Segway Inventor Creates Revolutionary Mind-Controlled Prosthetic Arm

The FDA has cleared the way for DEKA, Segway inventor Dean Kamen’s company, to market a realistic, robotic limb that enables fine motor skills with just a thought.

Segway inventor Dean Kamen and his company DEKA have just secured FDA approval for a mind-controlled prosthetic arm that enables tasks as finely tuned as operating a zipper, opening locks, and wrapping a present.


The DEKA-Arm is the same size and weight as a natural human arm, according to an FDA statement. Affectionately nicknamed “Luke” after Luke Skywalker, the arm detects electrical activity caused by the contraction of muscles close to where the prosthesis is attached. The electrodes send the electrical signals to a computer processor in the prosthesis that translates them to a specific movement or movements. Essentially, the user can think about what he or she wants the prosthetic hands and fingers to do, and it will do them.

“The FDA reviewed clinical information relating to the device, including a 4-site Department of Veterans Affairs study in which 36 DEKA Arm System study participants provided data on how the arm performed in common household and self-care tasks,” reads the statement. “The study found that approximately 90% of study participants were able to perform activities with the DEKA Arm System that they were not able to perform with their current prosthesis, such as using keys and locks, preparing food, feeding oneself, using zippers, and brushing and combing hair.”

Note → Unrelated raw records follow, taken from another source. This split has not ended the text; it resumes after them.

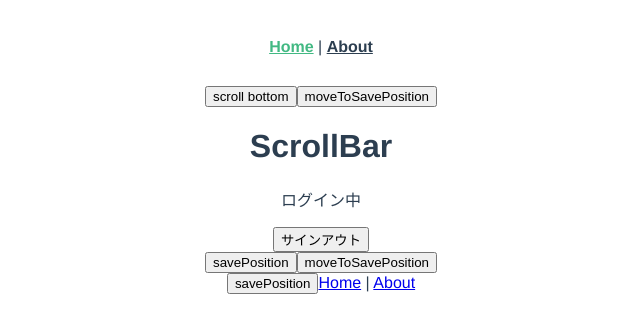
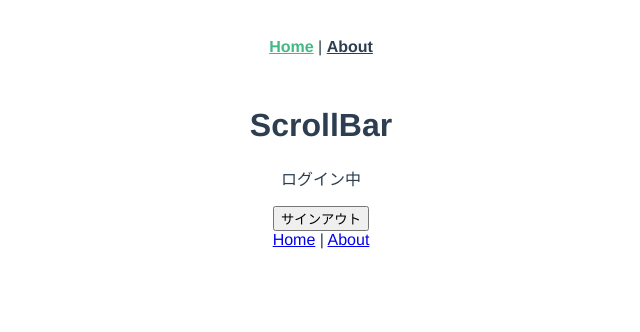
Before and after one commit to den8383/vue-chat, a Vue app in the folder chat-app/: page / in a window 1280 px wide. Shown: the top 332 px of the page, without its empty margins (319-959 px from the left). Built offline with nearby package versions, Linux system fonts and the light colour scheme.

Commit message:
[fix] home

```diff
--- a/chat-app/src/components/NavigationTab.vue
+++ b/chat-app/src/components/NavigationTab.vue
@@ -1,6 +1,5 @@
 <template>
   <div>
-    <button @click="savePosition">savePosition</button>
       <router-link to="/" @click="tmp">Home</router-link> |
       <router-link to="/about" @click="savePosition">About</router-link>
   </div>
--- a/chat-app/src/components/ScrollBar.vue
+++ b/chat-app/src/components/ScrollBar.vue
@@ -1,13 +1,9 @@
 <template>
   <div id="scroll-bar">
-    <button @click="moveToTarget">scroll bottom</button>
-    <button @click="moveToSavePosition">moveToSavePosition</button>
     <div>
       <h1>ScrollBar</h1>
       <slot></slot>
     </div>
-    <button @click="savePosition">savePosition</button>
-    <button @click="moveToSavePosition">moveToSavePosition</button>
   </div>
 </template>
 
--- a/chat-app/src/views/Home.vue
+++ b/chat-app/src/views/Home.vue
@@ -2,7 +2,7 @@
   <div>
     <p>ログイン中</p>
     <div>
-      <button class="py-1 px-4 bg-gray-800 text-white rounded">サインアウト</button>
+      <button class="py-1 px-4 bg-gray-800 text-white ">サインアウト</button>
     </div>
   </div>
 </template>
```
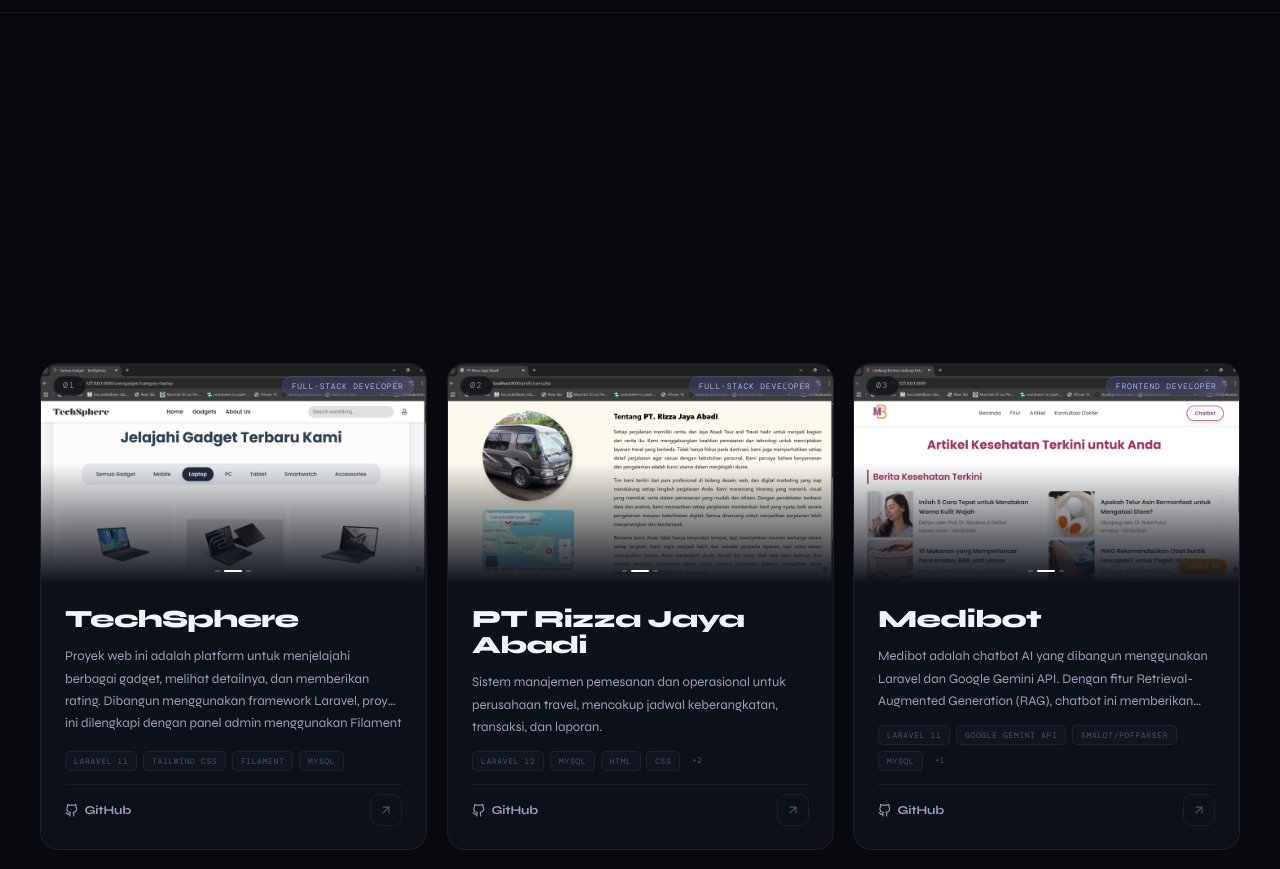
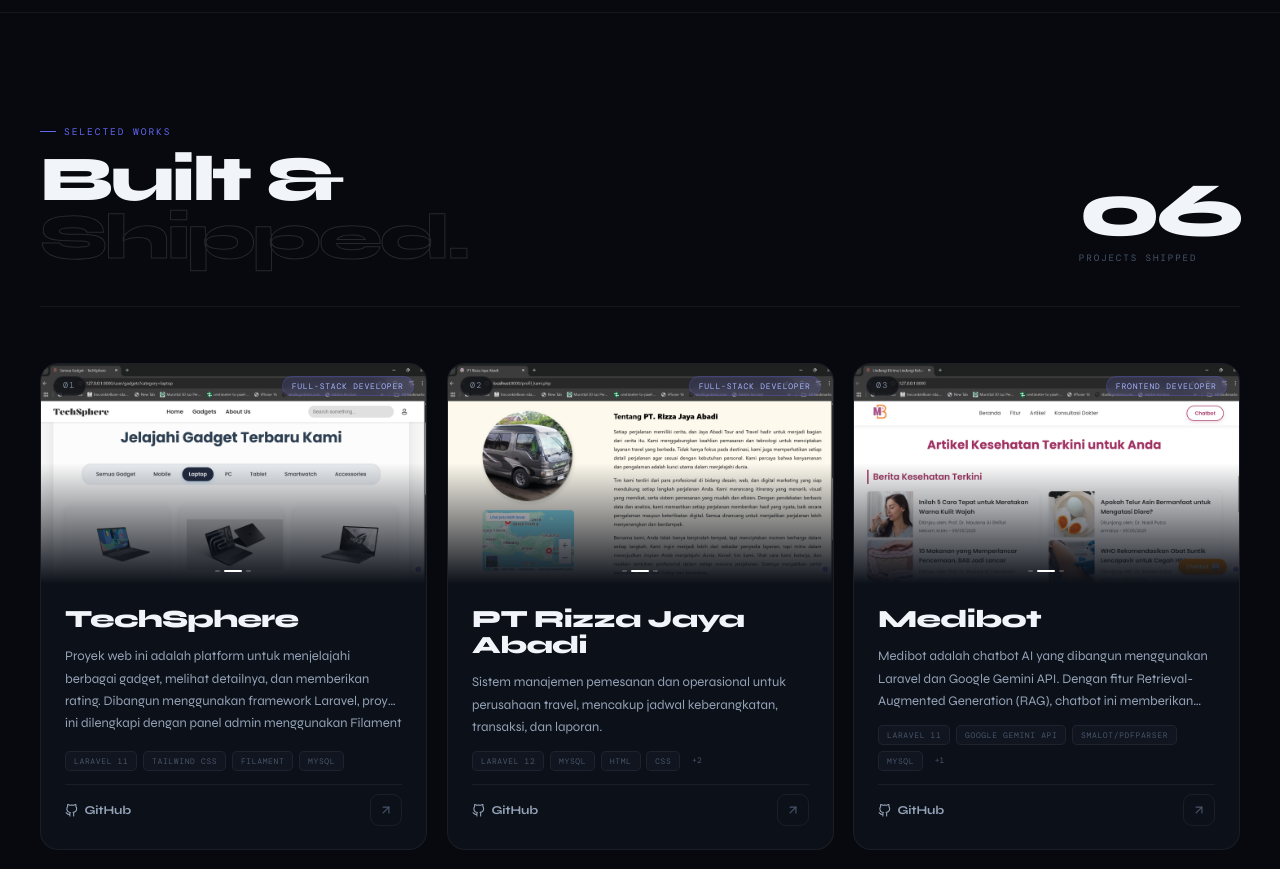
Before and after one commit to ReyCannavaro/portofolio-reycannavaro-next, a Next.js app: page / in a window 1280 px wide. Shown: the part 1800-2669 px from the top of the page. Built offline with nearby package versions, Linux system fonts and the light colour scheme.

Commit message:
Upgrade Projects

```diff
--- a/src/app/components/Projects.tsx
+++ b/src/app/components/Projects.tsx
@@ -196,12 +196,21 @@ export default function Projects() {
   const [inView, setInView]   = useState(false);
   const headerRef = useRef<HTMLDivElement>(null);
 
+  useEffect(() => { setMounted(true); }, []);
+
   useEffect(() => {
-    setMounted(true);
-    const obs = new IntersectionObserver(([e]) => { if (e.isIntersecting) setInView(true); }, { threshold:0.15 });
-    if (headerRef.current) obs.observe(headerRef.current);
-    return () => obs.disconnect();
-  }, []);
+    if (!mounted) return;
+    const id = setTimeout(() => {
+      const obs = new IntersectionObserver(([e]) => { if (e.isIntersecting) setInView(true); }, { threshold:0.05, rootMargin:"0px 0px -40px 0px" });
+      if (headerRef.current) obs.observe(headerRef.current);
+      if (headerRef.current) {
+        const r = headerRef.current.getBoundingClientRect();
+        if (r.top < window.innerHeight) setInView(true);
+      }
+      return () => obs.disconnect();
+    }, 50);
+    return () => clearTimeout(id);
+  }, [mounted]);
 
   if (!mounted) return null;
 
```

According to DEKA’s website, the project was funded by the Department of Defense’s Defense Advanced Research Projects Agency (DARPA), and is still in development. While the FDA has approved marketing of the device, there’s no timeline on its availability to the general public.

Kamen is best known for inventing the gyroscopic scooter that helped define the images of GOB Bluth and George W. Bush alike–but he and DEKA are responsible for an array of world-changing inventions, including the first drug infusion pump and a stair-climbing wheelchair called the iBOT. He also founded FIRST (For Inspiration and Recognition of Science and Technology), a national instructional program and robotics competition for high school students.

About the author

Evie Nagy is a former staff writer at, where she wrote features and news with a focus on culture and creativity. She was previously an editor at Billboard and Rolling Stone, and has written about music, business and culture for a variety of publications.